◆ **ABOUT THIS EXERCISE**
Here is a block of records. Copy every line in it that includes "validations".
====== GIVEN RECORDS
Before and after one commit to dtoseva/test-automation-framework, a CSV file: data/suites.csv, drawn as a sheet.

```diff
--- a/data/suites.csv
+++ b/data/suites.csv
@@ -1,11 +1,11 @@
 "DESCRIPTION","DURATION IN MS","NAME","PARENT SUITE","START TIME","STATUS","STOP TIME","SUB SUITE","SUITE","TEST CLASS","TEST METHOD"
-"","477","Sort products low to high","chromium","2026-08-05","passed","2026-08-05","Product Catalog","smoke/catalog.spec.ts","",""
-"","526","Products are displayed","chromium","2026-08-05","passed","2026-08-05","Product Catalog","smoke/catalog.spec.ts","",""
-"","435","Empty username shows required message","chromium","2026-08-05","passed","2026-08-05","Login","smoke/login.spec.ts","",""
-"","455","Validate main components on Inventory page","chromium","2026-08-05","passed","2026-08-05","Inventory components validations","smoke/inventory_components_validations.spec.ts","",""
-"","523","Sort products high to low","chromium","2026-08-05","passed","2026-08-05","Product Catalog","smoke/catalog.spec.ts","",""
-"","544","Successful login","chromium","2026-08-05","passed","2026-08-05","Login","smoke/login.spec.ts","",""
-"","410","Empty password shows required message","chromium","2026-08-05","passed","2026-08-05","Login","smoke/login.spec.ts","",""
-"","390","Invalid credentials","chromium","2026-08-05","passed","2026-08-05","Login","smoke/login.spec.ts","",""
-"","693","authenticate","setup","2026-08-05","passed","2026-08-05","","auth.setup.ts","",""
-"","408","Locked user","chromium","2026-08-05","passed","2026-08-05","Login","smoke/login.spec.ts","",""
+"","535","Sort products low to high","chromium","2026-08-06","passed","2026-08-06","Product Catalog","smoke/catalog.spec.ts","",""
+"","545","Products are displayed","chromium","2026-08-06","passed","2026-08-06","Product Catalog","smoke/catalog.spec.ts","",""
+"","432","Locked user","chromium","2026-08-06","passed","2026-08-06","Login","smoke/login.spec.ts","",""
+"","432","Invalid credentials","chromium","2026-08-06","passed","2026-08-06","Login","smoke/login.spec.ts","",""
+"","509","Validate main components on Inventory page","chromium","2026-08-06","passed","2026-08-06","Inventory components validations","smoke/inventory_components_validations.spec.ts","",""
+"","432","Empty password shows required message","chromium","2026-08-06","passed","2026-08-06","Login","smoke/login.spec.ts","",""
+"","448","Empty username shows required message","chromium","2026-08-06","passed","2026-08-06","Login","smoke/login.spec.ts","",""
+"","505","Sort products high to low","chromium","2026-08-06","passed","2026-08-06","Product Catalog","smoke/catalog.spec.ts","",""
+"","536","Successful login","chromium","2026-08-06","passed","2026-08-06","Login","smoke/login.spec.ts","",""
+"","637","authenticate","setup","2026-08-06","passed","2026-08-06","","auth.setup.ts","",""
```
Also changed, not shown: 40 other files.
============
◆ **RESULT OF THE EXERCISE**
-"","455","Validate main components on Inventory page","chromium","2026-08-05","passed","2026-08-05","Inventory components validations","smoke/inventory_components_validations.spec.ts","",""
+"","509","Validate main components on Inventory page","chromium","2026-08-06","passed","2026-08-06","Inventory components validations","smoke/inventory_components_validations.spec.ts","",""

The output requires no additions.